**YOUR TASK:** Start to finish, print the data below exactly, without the images.

**EXTRACTED DATA:**
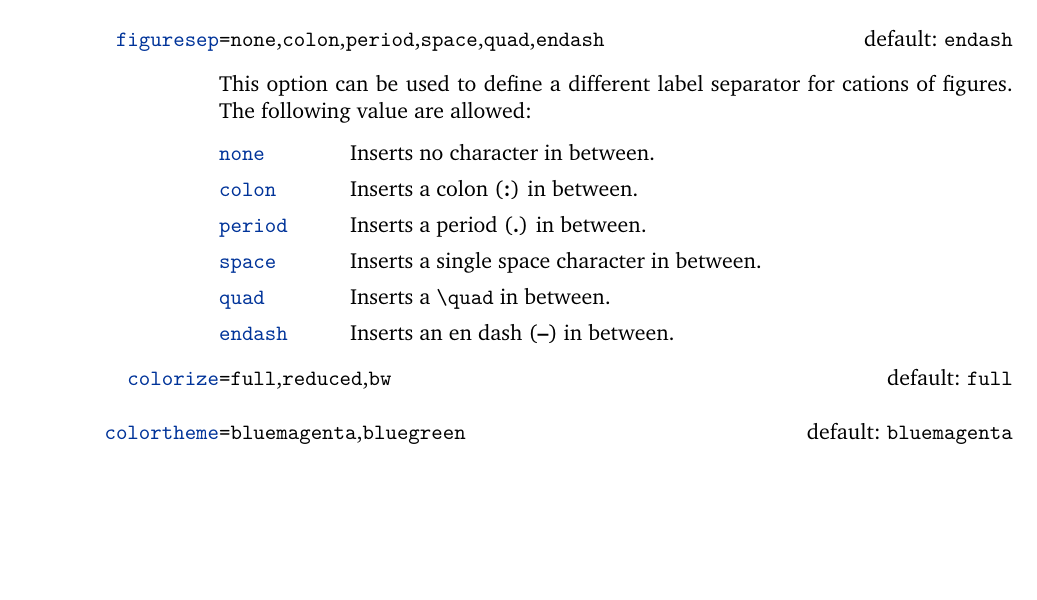
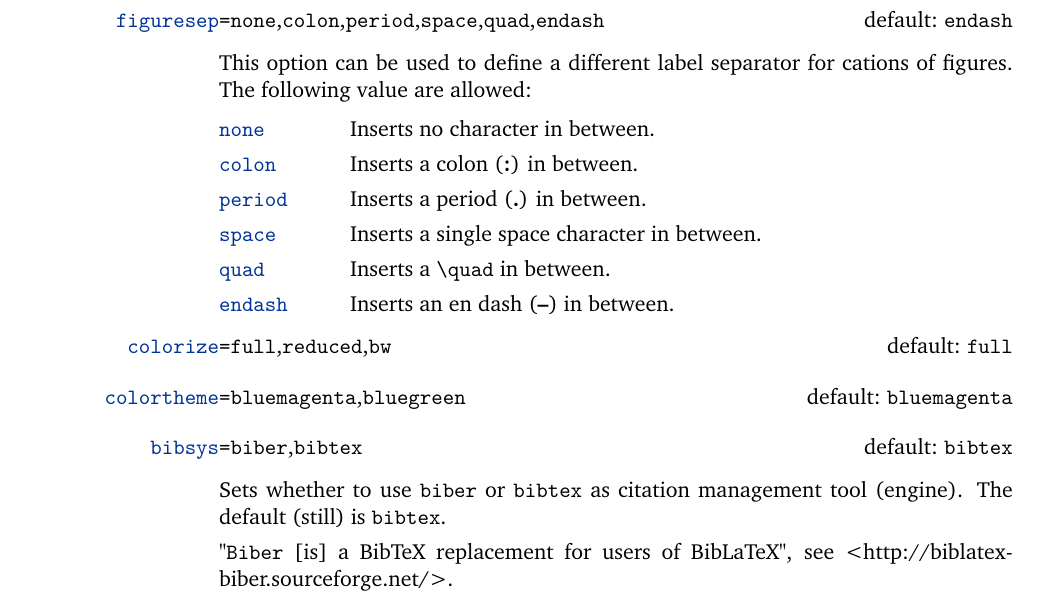
Before and after one commit to derric/cleanthesis, a LaTeX thesis (cleanthesis.tex, which reads cleanthesis.sty): part of page 2 of 2, cut so that both start at the same text, the shorter picture padded with empty space. Compiled offline with pdfLaTeX.

Commit message:
- Feature: new package option for citation management tool (bib engine), biber or bibtex

```diff
--- a/cleanthesis.sty
+++ b/cleanthesis.sty
@@ -100,6 +100,11 @@
 % --> values = bluemagenta|bluegreen
 \define@choicekey*[ct]{cthesis}{colortheme}[\val\themenr]{bluemagenta,bluegreen}[bluemagenta]{\def\cthesis@colortheme{\themenr}}
 \setkeys[ct]{cthesis}{colortheme=bluemagenta}
+
+% OPTION bibsys
+% --> values = biber|bibtex
+\define@choicekey*[ct]{cthesis}{bibsys}[\val\colorizenr]{biber,bibtex}[bibtex]{\def\cthesis@bibsys{#1}}
+\setkeys[ct]{cthesis}{bibsys=bibtex}
 
 \DeclareOptionX*{
 	\PackageWarning{cleanthesis}{Unknown option ‘\CurrentOption’}%
@@ -282,7 +287,7 @@
 ]{csquotes}
 %
 \RequirePackage[					% use biblatex for bibliography
-%	backend=biber,					% 	- use biber backend (bibtex replacement)
+	backend=\cthesis@bibsys,		% 	- use biber backend (bibtex replacement) or bibtex
 	bibencoding=utf8,				% 	- use auto file encode
 	style=alphabetic,				% 	- use alphabetic (or numeric) bib style
 	natbib=true,					% 	- allow natbib commands
--- a/cleanthesis.tex
+++ b/cleanthesis.tex
@@ -111,6 +111,13 @@ This option can be used to define a different label separator for cations of fig
 
 \optitem[bluemagenta]{colortheme}{\opt{bluemagenta},\opt{bluegreen}}
 
+\optitem[bibtex]{bibsys}{\opt{biber},\opt{bibtex}}
+
+Sets whether to use \texttt{biber} or \texttt{bibtex} as citation management tool (engine).
+The default (still) is \texttt{bibtex}.
+
+"\texttt{Biber} [is] a BibTeX replacement for users of BibLaTeX", see <http://biblatex-biber.sourceforge.net/>.
+
 \end{optionlist}
 
 \end{document}
```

**COMPLETED EXERCISE:**
Before and after one commit to derric/cleanthesis, a LaTeX thesis (cleanthesis.tex, which reads cleanthesis.sty): part of page 2 of 2, cut so that both start at the same text, the shorter picture padded with empty space. Compiled offline with pdfLaTeX.

Commit message:
- Feature: new package option for citation management tool (bib engine), biber or bibtex

```diff
--- a/cleanthesis.sty
+++ b/cleanthesis.sty
@@ -100,6 +100,11 @@
 % --> values = bluemagenta|bluegreen
 \define@choicekey*[ct]{cthesis}{colortheme}[\val\themenr]{bluemagenta,bluegreen}[bluemagenta]{\def\cthesis@colortheme{\themenr}}
 \setkeys[ct]{cthesis}{colortheme=bluemagenta}
+
+% OPTION bibsys
+% --> values = biber|bibtex
+\define@choicekey*[ct]{cthesis}{bibsys}[\val\colorizenr]{biber,bibtex}[bibtex]{\def\cthesis@bibsys{#1}}
+\setkeys[ct]{cthesis}{bibsys=bibtex}
 
 \DeclareOptionX*{
 	\PackageWarning{cleanthesis}{Unknown option ‘\CurrentOption’}%
@@ -282,7 +287,7 @@
 ]{csquotes}
 %
 \RequirePackage[					% use biblatex for bibliography
-%	backend=biber,					% 	- use biber backend (bibtex replacement)
+	backend=\cthesis@bibsys,		% 	- use biber backend (bibtex replacement) or bibtex
 	bibencoding=utf8,				% 	- use auto file encode
 	style=alphabetic,				% 	- use alphabetic (or numeric) bib style
 	natbib=true,					% 	- allow natbib commands
--- a/cleanthesis.tex
+++ b/cleanthesis.tex
@@ -111,6 +111,13 @@ This option can be used to define a different label separator for cations of fig
 
 \optitem[bluemagenta]{colortheme}{\opt{bluemagenta},\opt{bluegreen}}
 
+\optitem[bibtex]{bibsys}{\opt{biber},\opt{bibtex}}
+
+Sets whether to use \texttt{biber} or \texttt{bibtex} as citation management tool (engine).
+The default (still) is \texttt{bibtex}.
+
+"\texttt{Biber} [is] a BibTeX replacement for users of BibLaTeX", see <http://biblatex-biber.sourceforge.net/>.
+
 \end{optionlist}
 
 \end{document}
```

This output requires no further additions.